There has been a large amount of investment in the equity space but, the interesting thing will be how this technology moves to other asset classes.
What impact do you think MiFID II will have on the industry especially the caps on dark trading?
If larger trades are included in the dark pool trading caps, due to the large scale reference waivers, the ability of institutions like us to transact larger orders should not be restricted. I understand the desire to push a substantial amount of flow to lit markets. Creating transparent price formation is important, particularly for retail flow. However, there are some orders that are not suitable and are simply too big to work through an order book. They need to be broken up or be allowed to rest in a dark pool, in many cases to maintain an orderly market.
We may well see the resurgence of the specialist broker who can source liquidity away from the more traditional venues once again.
The important thing is to permit different execution methods, to enable the trader to get the best result for the client in as reasonable and fair way as possible
The buyside is far more engaged in MiFID II than it was in MiFID I. I’m not convinced that the industry on the whole was really fully ready in 2007. Now however we have much more internal engagement and are an integral part of the decision-making process.
Do you think that best execution has improved since MiFID I?

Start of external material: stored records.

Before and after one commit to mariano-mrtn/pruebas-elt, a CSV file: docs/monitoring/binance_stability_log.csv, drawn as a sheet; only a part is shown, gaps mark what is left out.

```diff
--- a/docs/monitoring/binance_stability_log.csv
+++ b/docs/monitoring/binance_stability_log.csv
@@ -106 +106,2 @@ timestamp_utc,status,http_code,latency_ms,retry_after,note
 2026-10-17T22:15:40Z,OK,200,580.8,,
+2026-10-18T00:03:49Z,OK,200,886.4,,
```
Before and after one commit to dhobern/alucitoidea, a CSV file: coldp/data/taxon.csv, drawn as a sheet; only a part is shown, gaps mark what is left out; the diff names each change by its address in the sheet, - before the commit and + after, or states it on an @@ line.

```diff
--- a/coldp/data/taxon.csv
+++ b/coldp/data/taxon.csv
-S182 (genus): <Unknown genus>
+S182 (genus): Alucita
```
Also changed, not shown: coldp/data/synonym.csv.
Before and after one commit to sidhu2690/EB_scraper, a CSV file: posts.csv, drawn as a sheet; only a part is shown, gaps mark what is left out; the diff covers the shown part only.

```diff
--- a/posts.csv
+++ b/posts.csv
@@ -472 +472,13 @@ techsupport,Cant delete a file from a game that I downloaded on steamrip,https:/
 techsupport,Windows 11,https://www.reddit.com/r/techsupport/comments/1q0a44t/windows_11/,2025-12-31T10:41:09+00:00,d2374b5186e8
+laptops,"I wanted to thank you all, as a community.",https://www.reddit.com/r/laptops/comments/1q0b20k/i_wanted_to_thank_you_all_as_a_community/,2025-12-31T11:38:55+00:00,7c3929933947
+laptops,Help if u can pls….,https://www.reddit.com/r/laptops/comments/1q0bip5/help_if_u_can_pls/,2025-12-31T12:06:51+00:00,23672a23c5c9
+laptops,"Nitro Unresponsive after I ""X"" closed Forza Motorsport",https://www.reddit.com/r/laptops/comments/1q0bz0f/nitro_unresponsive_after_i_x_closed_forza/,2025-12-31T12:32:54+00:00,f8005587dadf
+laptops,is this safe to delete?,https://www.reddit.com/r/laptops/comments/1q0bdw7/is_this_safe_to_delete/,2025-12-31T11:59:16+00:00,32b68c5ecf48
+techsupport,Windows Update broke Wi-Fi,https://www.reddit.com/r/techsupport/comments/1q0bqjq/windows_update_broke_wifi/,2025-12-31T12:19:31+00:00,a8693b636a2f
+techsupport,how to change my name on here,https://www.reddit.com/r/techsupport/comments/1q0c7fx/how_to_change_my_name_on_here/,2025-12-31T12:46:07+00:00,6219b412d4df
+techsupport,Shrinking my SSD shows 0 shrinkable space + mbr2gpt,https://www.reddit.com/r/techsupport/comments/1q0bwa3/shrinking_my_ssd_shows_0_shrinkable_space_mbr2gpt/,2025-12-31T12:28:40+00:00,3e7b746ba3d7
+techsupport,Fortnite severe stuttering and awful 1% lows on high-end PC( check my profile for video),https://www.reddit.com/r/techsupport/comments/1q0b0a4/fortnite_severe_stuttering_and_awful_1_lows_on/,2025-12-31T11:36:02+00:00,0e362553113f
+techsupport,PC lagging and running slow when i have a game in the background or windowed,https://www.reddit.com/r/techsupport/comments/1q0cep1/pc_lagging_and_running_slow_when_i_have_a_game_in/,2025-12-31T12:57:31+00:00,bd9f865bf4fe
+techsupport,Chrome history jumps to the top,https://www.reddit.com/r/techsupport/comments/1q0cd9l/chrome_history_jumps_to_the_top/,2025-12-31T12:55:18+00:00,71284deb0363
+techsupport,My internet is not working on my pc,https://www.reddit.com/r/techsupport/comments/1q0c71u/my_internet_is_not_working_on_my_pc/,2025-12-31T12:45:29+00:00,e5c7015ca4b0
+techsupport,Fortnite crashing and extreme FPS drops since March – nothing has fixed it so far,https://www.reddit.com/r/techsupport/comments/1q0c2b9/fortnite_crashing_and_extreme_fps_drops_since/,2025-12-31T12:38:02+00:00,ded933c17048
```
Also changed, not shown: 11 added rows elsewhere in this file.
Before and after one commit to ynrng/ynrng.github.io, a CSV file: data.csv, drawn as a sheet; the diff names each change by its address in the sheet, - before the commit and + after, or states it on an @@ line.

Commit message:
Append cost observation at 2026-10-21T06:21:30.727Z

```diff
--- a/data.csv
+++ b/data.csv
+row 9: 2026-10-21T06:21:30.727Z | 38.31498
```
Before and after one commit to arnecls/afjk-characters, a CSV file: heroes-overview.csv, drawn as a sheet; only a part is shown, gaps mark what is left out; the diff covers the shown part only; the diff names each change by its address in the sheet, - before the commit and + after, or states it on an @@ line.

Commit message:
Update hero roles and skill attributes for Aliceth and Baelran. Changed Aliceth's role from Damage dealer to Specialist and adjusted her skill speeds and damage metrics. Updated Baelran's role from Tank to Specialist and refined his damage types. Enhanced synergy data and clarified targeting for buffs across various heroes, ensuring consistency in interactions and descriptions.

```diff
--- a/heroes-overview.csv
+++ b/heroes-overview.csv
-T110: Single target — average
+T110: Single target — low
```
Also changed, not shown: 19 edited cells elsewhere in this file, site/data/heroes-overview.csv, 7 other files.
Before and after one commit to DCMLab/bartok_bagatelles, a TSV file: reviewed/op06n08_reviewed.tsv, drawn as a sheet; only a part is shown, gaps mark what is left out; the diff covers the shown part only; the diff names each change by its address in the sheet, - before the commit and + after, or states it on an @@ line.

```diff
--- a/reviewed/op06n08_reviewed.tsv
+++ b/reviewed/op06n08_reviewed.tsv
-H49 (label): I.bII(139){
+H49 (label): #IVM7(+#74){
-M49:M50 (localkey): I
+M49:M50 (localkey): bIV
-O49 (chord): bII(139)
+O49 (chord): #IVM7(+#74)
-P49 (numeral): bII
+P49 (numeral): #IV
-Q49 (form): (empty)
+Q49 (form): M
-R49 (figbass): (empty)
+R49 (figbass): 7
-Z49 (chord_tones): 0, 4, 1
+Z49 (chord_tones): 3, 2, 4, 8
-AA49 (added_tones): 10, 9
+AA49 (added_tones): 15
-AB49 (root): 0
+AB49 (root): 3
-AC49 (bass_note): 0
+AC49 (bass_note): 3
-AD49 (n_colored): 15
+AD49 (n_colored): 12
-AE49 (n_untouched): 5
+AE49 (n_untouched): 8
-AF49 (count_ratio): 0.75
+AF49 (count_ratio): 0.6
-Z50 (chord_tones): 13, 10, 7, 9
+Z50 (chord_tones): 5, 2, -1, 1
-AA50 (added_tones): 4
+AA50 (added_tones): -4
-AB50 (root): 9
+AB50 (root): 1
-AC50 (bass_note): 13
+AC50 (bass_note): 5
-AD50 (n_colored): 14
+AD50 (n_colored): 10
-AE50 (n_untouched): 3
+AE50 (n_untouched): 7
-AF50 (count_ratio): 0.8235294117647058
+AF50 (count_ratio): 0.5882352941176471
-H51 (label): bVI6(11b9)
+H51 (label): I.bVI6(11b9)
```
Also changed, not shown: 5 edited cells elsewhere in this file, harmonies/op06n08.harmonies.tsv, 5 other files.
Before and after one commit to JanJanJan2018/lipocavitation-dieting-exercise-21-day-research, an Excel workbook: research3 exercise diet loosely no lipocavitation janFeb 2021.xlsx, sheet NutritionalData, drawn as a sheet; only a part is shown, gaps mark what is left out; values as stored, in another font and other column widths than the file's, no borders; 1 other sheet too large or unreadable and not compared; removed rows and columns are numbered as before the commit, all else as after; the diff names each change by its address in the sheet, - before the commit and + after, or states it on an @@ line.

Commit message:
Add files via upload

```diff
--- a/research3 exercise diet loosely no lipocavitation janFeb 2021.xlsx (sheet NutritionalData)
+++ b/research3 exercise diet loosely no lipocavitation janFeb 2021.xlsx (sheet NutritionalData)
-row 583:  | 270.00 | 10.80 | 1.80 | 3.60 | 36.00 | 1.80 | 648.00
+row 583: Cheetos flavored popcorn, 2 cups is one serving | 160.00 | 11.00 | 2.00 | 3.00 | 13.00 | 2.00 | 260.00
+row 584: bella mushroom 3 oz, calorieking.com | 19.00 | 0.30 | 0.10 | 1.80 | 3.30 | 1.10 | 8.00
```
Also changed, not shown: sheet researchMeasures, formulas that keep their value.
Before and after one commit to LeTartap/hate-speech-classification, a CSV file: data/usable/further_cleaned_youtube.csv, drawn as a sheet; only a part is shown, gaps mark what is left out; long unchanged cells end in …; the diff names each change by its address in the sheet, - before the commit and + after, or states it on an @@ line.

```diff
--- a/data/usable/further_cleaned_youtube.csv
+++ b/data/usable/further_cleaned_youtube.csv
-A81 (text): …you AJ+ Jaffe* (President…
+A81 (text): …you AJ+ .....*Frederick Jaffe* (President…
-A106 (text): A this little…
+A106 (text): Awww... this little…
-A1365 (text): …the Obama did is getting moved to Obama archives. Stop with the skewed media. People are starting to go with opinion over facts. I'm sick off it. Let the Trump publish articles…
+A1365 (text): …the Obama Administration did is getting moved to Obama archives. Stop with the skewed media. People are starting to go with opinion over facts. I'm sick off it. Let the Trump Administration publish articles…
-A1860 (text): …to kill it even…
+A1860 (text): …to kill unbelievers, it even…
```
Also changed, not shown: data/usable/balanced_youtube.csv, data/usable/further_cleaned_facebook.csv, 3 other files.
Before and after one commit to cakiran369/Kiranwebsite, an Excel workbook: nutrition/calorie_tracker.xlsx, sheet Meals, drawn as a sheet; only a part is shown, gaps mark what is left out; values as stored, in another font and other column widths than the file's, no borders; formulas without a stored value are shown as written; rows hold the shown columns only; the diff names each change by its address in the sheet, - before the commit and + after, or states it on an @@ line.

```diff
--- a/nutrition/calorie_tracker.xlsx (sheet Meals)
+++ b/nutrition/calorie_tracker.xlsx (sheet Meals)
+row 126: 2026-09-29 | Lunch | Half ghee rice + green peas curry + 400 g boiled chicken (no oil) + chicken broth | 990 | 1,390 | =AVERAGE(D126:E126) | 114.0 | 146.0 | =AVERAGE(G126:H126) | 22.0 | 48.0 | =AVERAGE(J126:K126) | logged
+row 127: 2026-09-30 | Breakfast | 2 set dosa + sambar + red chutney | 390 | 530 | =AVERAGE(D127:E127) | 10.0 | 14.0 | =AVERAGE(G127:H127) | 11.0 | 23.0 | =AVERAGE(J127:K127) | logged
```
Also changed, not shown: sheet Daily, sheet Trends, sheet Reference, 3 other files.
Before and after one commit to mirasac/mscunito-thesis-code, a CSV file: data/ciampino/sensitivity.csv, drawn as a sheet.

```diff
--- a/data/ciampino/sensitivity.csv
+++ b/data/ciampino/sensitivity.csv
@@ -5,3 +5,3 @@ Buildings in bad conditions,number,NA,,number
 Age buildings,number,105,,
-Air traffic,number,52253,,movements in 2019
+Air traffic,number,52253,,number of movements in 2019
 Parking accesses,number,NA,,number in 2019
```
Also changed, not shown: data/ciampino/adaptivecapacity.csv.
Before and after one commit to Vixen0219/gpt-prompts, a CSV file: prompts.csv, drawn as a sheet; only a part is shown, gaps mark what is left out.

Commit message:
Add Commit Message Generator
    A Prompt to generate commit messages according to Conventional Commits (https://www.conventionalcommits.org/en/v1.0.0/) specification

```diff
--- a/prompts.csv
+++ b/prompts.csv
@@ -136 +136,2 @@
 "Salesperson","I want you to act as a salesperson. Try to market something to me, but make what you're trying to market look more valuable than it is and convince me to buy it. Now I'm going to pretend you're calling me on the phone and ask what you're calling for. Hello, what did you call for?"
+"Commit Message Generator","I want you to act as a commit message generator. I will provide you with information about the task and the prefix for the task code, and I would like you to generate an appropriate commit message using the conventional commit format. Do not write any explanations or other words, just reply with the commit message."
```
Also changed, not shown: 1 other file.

If you were to ask me what keeps me awake at night, it is how do we define, prove and demonstrate best execution. It is hard to define and is open to multiple interpretations. I do think the absolute prices achieved today are better than in the past but there is still work to be done on the pre-trade side. This is the art and skill of the trader, as opposed to the science and technology of a post trade analysis.
Traders have their own process of determining the best tactic to get the best result, the challenge is to somehow make that measurable and incorporate that into a framework to demonstrate what we have done to achieve the best and most suitable outcome.
I think it is one of my industry’s biggest challenges and we are spending a great deal of time with our compliance department and regulators to develop the right kind of framework.
MiFID I set us on the road while MiFID II will keep us very much engaged.
What do you think of the buyside platforms such as Plato and Luminex? Will they help in mitigating liquidity risks? Will it stop HFT from gaming?
New trading platforms need a large number of participants and institutional flow to make them work. Liquidity is always the defining factor in the success of a venue and with the right mix of participants and subsequent commitment I would fully expect them to prove their worth. Both have been created out of Industry need, and to a large extent, dissatisfaction with the way the market has evolved.
What do you see as the biggest challenges and opportunities for 2015?
Going back to my earlier point, I think it is going to be around the best execution piece and trying to come up with some practical definitions which allow us to turn an art into a scientific, proven process.
It won’t be easy because of the diverse and fragmented nature of the markets but the aim is to get the best available price for the client.
David Miller is the head of European, Middle East and Africa equity trading for Invesco. He started his career in 1984 as a dealer on the London Stock Exchange, working with Smith New Court trading mainly smaller companies. In 1995 he was involved in the creation of the UK’s first Order Driven Exchange, Tradepoint, where he was market controller. Miller returned to trading with Knight Securities in London in 2000. Prior to joining Invesco in 2001 he spent some time with Virt-x as a trading consultant as they launched a pan-European exchange.